My grandmother was a “tea-totaler,” that is, tea was her total drink. She drank it all day long. Never with ice, mind you, it was hot tea year round. Apparently, consuming all that tea did her no harm. It may even have had a calming influence, because she survived the 1918 flu epidemic, the Great Depression, and a few tornados. She lived to be 93.
Perfect Iced Tea
As the days heat up, we begin to think about colder beverages, I talked with, Cyndy, my iced tea expert, who drinks the icy brew 12 months of the year. When we used to eat out at restaurants months ago (though it seems like years ago), I’d order my tea with lemon, she preferred hers straight up and unadulterated.
To slake her thirst, Cyndy makes a big container of tea each day. So I inquired about the formula. Here’s how she makes her daily brew.
Boil 4 cups of water and toss in two family-size tea bags. Let it sit for 4 minutes. Add 4 more cups of cold tap water. Viola! You have 8 cups of tea. Put tea in a large container or Mason jars in refrigerator. Add ice, lemon, sugar, or mint before serving. When I make it, I cut everything in half (except the 4 minutes of brewing time. 🙂
A Few Caveats
You don’t have to use a fancy, exotic tea to get this classic drink. Luzianne or Lipton varieties work just fine. If you want a stronger brew, add more tea rather than let the leaves or bags steep longer than recommended. Over steeping can cause bitterness, as does squeezing the tea bags.
Who “Invented” Iced Tea?
There’s long been a dispute over where iced tea had its beginning. Here in St. Louis we like to think it was at the 1904 World’s Fair along with ice cream cones, cotton candy, hot dogs, hamburgers, peanut butter, and the club sandwich. Most of those items were around before that, but were popularized on the mile-long Pike, considered to be the world’s first food court.
Serving cold tea likely began 40 years before the Fair.

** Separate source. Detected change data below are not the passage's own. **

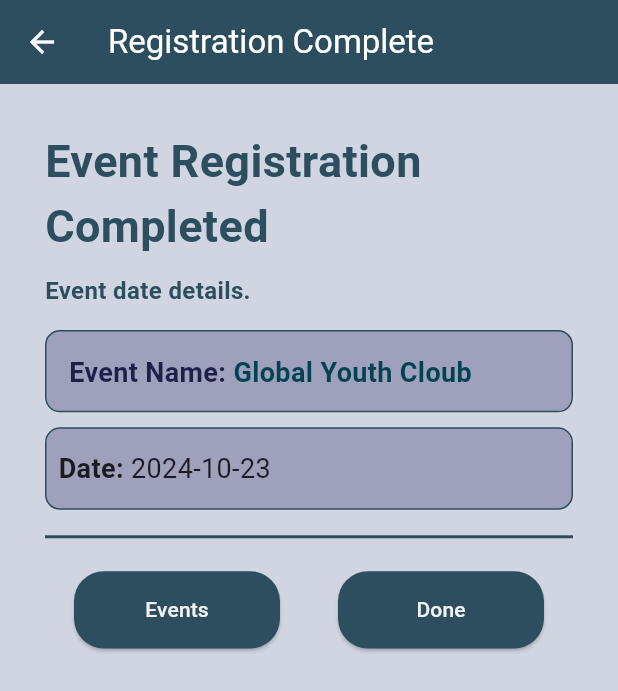
After one commit to sobin1796/Event-Registration-app, a Flutter app: the Succesfullregistration screen opened directly, on a phone screen of 412 x 824 dp. The commit adds this screen. Shown: the top 691 px of the screen. Run offline on Flutter 3.47's test engine with Material 3 defaults, Android fonts, the light colour scheme and no system bars; our stand-ins replace image_picker.

Commit message:
completed page is updated

```diff
--- /dev/null
+++ b/lib/model/Eventmodel.dart
@@ -0,0 +1,15 @@
+class User {
+  final String eventsname;
+  final String dateandtime;
+  final String thumbnail;
+  final String description;
+  final String organizer;
+
+  User({
+    required this.thumbnail,
+    required this.dateandtime,
+    required this.eventsname,
+    required this.description,
+    required this.organizer,
+  });
+}
--- /dev/null
+++ b/lib/view/SuccesFullRegistration.dart
@@ -0,0 +1,163 @@
+import 'package:flutter/material.dart';
+import 'package:provider/provider.dart';
+import 'package:registration_app/resources/components/color.dart';
+import 'package:registration_app/resources/components/commoncomponent.dart';
+import 'package:registration_app/resources/components/textStyle.dart';
+import 'package:registration_app/view/Eventlist.dart';
+import 'package:registration_app/view_model/notifier.dart';
+
+class Succesfullregistration extends StatelessWidget {
+  const Succesfullregistration({super.key});
+
+  @override
+  Widget build(BuildContext context) {
+    final provider = Provider.of<RegistrationProvider>(context);
+
+    return Scaffold(
+      appBar: AppBar(
+        iconTheme: const IconThemeData(color: Colors.white),
+        backgroundColor: elementcolor,
+        title: const Text(
+          'Registration Complete',
+          style: TextStyle(color: Colors.white),
+        ),
+      ),
+      body: Container(
+        color: themecolor,
+        padding: const EdgeInsets.all(30),
+        child: Column(
+          children: [
+            const Align(
+              alignment: Alignment.centerLeft,
+              child: Text(
+                'Event Registration Completed',
+                style: TextStyle(
+                  color: Color.fromARGB(255, 44, 78, 94),
+                  fontSize: 30,
+                  fontWeight: FontWeight.bold,
+                ),
+              ),
+            ),
+            const SizedBox(height: 10),
+            Align(
+              alignment: Alignment.centerLeft,
+              child: subtext(name: 'Event date details.'),
+            ),
+            SizedBox(height: MediaQuery.of(context).size.height / 55),
+            Container(
+              height: MediaQuery.of(context).size.height / 15,
+              width: MediaQuery.of(context).size.width / 1.1,
+              decoration: BoxDecoration(
+                border: Border.all(color: elementcolor),
+                borderRadius: BorderRadius.circular(10),
+                color: const Color.fromARGB(255, 159, 161, 188),
+              ),
+              padding: const EdgeInsets.all(15),
+              child: Row(
+                children: [
+                  const Text(
+                    "Event Name: ",
+                    style: TextStyle(
+                      fontSize: 18,
+                      fontWeight: FontWeight.bold,
+                      color: Color.fromARGB(255, 29, 32, 74),
+                    ),
+                  ),
+                  Text(
+                    provider.selectedEvent ?? "Global Youth Cloub",
+                    style: const TextStyle(
+                      fontSize: 18,
+                      fontWeight: FontWeight.bold,
+                      color: Color.fromARGB(255, 1, 67, 85),
+                    ),
+                  ),
+                ],
+              ),
+            ),
+            const SizedBox(height: 10),
+            Container(
+              height: MediaQuery.of(context).size.height / 15,
+              width: MediaQuery.of(context).size.width / 1.1,
+              decoration: BoxDecoration(
+                border: Border.all(color: elementcolor),
+                borderRadius: BorderRadius.circular(10),
+                color: const Color.fromARGB(255, 159, 161, 188),
+              ),
+              padding: const EdgeInsets.all(8),
+              child: Row(
+                children: [
+                  const Text(
+                    "Date: ",
+                    style: TextStyle(
+                      fontSize: 18,
+                      fontWeight: FontWeight.bold,
+                    ),
+                  ),
+                  Text(
+                    provider.selectedDate == null
+                        ? "2024-10-23"
+                        : provider.selectedDate!
+                            .toLocal()
+                            .toString()
+                            .split(' ')[0],
+                    style: const TextStyle(
+                      fontSize: 18,
+                    ),
+                  ),
+                ],
+              ),
+            ),
+            const SizedBox(height: 10),
+            const Divider(thickness: 2, color: elementcolor),
+            SizedBox(height: MediaQuery.of(context).size.height / 55),
+            Row(
+              mainAxisAlignment: MainAxisAlignment.spaceAround,
+              children: [
+                botton(
+                  onPressed: () {
+                    Navigator.pushReplacement(
+                      context,
+                      MaterialPageRoute(builder: (context) => Eventlist()),
+                    );
+                  },
+                  name: 'Events',
+                  width: MediaQuery.of(context).size.width / 3,
+                  height: MediaQuery.of(context).size.width / 8,
+                ),
+                botton(
+                  onPressed: () {
+                    _showSnackBar(context, 'Registration Successful');
+                  },
+                  name: 'Done',
+                  width: MediaQuery.of(context).size.width / 3,
+                  height: MediaQuery.of(context).size.width / 8,
+                ),
+              ],
+            ),
+            const SizedBox(height: 10),
+          ],
+        ),
+      ),
+    );
+  }
+
+  void _showSnackBar(BuildContext context, String message) {
+    final snackBar = SnackBar(
+      content: Text(
+        message,
+        style: const TextStyle(
+          color: Colors.white,
+          fontSize: 16,
+        ),
+      ),
+      backgroundColor: const Color.fromARGB(255, 47, 98, 134),
+      shape: RoundedRectangleBorder(
+        borderRadius: BorderRadius.circular(10),
+      ),
+      behavior: SnackBarBehavior.fixed,
+      duration: const Duration(seconds: 3),
+    );
+
+    ScaffoldMessenger.of(context).showSnackBar(snackBar);
+  }
+}
--- a/lib/view_model/notifier.dart
+++ b/lib/view_model/notifier.dart
@@ -1,5 +1,6 @@
 import 'package:flutter/material.dart';
 import 'package:image_picker/image_picker.dart';
+import 'package:registration_app/model/Eventmodel.dart';
 
 class RegistrationProvider extends ChangeNotifier {
   String _name = '';
@@ -39,6 +40,9 @@ class RegistrationProvider extends ChangeNotifier {
   String get comments => _comments;
   String? get selectedEvent => _selectedEvent;
   DateTime? get selectedDate => _selectedDate;
+
+  // Getter to access available events from EventModel
+  List<User> get availableEvents => EventModel().users;
 
   void updateSelectedEvent(String? event) {
     _selectedEvent = event;
@@ -105,31 +109,16 @@ class ProfileProvider with ChangeNotifier {
   }
 }
 
-class User {
-  final String eventsname;
-  final String dateandtime;
-  final String thumbnail;
-  final String description;
-  final String organizer;
-
-  User({
-    required this.thumbnail,
-    required this.dateandtime,
-    required this.eventsname,
-    required this.description,
-    required this.organizer,
-  });
-}
-
 class EventModel extends ChangeNotifier {
-  List<User> _users = [
+  final List<User> _users = [
     User(
       organizer: 'Global Youth Hub',
       thumbnail:
           'https://www.shutterstock.com/shutterstock/photos/2160662015/display_1500/stock-vector-international-youth-day-is-observed-every-year-on-august-the-purpose-of-the-day-is-to-draw-2160662015.jpg',
       dateandtime: '2024-12-10',
       eventsname: 'Youth empowerment Events',
-      description: 'Jeevan Raithis is free events which is going to be held.',
+      description:
+          'Global Youth Hubis free events which is going to be held. Do Not Miss the oppoertuniy. ',
     ),
     User(
       organizer: 'Nec Education society',
```
Also changed, not shown: lib/testpage.dart (deleted, +0 -60 lines), lib/view/registration_page.dart (+12 -5 lines).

There are printed references going back to the 1860s.
Tea Beats Out Beer
While beer is the world’s most widely consumed alcoholic drink, it’s the third-most popular drink overall, after water and tea.
Yes, spring is here. It’s time to brew a big pitcher of iced tea and Zoom a few of your nearest and dearest friends. For now, let’s stay safe and refreshed in the Corona Cocoon. Someday we’ll clink glasses together again. Cheers!
Jacqueline Carton says
I drink hot tea on cold days and iced tea on warmer days. My method of making tea is similar to described, except I heat my water in the microwave in a large teapot. It works for me, but I have a dear sister-in-law who says that boiling water is better. Is this standardly true? So much easier for me to heat the water in the microwave. However, I do not like “sun tea”, when the water is not even close to boiling.
A friend of mine had an interesting expression for iced tea that has sat too long and was no longer fresh.
She would say that “it is getting skunky.” I am wonder if this is a common expression?
From Saline County, Marshall MO
Jean Carnahan says
Oh, yes, I’ve heard the “skunky” expression, always said with disgust. Don’t tell your sister-in-law, but I heat my water like you do.